This section of the museum was created with the collaboration of Officine Panerai, a popular watchmaking company. They also donated the Jupiterium, a mechanical instrument with a watch and calendar that depict the movements of Jupiter and its four moons, as well as the positions of the sun and the moon. It is made of 1,377 pieces and features a hand-wind movement with a power reserve that can last up to 40 days. Don’t miss this exhibit if you’re in Florence!

Galileo was condemned years ago for his theory that the sun was at the center of the universe. Today, he is considered the “father of modern science.” He was a revolutionary scientist and philosopher who lived and worked in Florence for most of his life.

By Kathy McCabe

Ready to travel to Italy this year? Perillo Tours has been leading group trips throughout Italy since 1945 and can custom design an independent itinerary for your dream Italy vacation!

Taking your first trip to Italy in 2012? Learn everything you need to know when you get your FREE copy of The First Timer’s Guide to Italy by contributor Kathy McCabe.

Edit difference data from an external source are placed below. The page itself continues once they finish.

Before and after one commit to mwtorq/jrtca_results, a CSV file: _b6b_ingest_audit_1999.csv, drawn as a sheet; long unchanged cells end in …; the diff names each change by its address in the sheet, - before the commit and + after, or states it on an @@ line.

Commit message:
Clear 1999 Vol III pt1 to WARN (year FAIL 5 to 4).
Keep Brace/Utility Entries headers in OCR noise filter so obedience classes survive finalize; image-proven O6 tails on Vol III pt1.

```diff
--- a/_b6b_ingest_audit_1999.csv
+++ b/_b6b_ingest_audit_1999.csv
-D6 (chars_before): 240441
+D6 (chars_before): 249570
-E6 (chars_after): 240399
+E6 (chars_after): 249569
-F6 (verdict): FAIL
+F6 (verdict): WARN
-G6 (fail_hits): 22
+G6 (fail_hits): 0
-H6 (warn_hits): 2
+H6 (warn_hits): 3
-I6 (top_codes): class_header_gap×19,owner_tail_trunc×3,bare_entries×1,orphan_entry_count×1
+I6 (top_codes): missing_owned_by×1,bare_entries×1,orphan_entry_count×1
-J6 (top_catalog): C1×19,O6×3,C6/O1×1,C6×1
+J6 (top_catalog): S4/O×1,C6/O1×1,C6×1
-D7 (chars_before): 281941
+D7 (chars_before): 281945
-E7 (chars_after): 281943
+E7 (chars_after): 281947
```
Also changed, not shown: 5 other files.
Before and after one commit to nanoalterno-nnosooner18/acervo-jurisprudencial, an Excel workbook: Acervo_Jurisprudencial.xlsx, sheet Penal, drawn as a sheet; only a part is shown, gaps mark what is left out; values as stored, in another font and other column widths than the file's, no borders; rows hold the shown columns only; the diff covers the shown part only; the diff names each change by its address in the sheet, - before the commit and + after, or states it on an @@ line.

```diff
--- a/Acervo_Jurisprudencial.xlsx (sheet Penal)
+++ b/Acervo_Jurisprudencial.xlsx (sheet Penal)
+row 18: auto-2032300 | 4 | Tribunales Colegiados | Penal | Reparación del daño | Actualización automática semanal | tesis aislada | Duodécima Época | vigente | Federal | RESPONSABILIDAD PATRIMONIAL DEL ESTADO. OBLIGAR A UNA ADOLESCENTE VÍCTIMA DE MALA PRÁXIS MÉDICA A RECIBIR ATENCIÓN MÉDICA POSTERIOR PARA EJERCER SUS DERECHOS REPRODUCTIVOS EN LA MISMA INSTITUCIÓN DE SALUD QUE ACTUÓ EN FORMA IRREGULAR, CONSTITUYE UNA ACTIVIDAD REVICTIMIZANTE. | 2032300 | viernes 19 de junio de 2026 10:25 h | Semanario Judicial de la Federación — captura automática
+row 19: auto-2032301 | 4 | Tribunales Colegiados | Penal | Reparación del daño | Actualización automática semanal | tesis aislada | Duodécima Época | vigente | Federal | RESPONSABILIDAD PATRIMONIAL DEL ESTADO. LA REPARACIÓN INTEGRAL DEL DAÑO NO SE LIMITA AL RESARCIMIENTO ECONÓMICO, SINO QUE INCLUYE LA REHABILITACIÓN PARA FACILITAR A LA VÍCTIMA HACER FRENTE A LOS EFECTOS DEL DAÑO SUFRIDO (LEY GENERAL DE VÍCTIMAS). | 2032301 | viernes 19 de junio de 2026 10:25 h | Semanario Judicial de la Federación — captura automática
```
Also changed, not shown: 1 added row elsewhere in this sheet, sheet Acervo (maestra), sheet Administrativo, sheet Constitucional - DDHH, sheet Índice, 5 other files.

Have Your Say
Your Name ↓
Your Email ↓
Your Website ↓
Tell us what you think of this story ↓
You can use these tags: <a href="" title=""> <abbr title=""> <acronym title=""> <b> <blockquote cite=""> <cite> <code> <del datetime=""> <em> <i> <q cite=""> <s> <strike> <strong>